**** RECORDS TO PROCESS ****

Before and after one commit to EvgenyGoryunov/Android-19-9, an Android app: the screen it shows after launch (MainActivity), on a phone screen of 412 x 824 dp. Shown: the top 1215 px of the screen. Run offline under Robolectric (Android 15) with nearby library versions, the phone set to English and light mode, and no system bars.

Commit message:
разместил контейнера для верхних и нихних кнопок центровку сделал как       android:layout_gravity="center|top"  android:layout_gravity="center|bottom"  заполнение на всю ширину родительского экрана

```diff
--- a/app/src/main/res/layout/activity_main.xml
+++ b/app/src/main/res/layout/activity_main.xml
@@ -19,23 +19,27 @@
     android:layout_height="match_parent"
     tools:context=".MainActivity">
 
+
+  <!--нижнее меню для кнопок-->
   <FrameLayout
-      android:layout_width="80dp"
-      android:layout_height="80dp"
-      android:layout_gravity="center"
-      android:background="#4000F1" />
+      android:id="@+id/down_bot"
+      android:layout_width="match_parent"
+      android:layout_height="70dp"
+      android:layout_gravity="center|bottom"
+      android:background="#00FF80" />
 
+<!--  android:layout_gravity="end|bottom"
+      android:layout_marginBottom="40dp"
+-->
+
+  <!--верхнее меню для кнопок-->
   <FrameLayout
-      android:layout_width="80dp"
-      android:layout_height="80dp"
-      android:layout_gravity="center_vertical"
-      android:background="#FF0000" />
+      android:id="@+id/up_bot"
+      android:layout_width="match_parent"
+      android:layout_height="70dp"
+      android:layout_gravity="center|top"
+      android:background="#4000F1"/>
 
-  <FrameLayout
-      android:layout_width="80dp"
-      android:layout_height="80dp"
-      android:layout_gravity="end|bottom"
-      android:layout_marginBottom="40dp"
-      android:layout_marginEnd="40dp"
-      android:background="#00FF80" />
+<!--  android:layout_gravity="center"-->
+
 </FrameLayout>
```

****

■ EXERCISE INSTRUCTIONS: The total of lines in the data that contain "кнопок" is all you should give.

■ WRITTEN SOLUTION: 3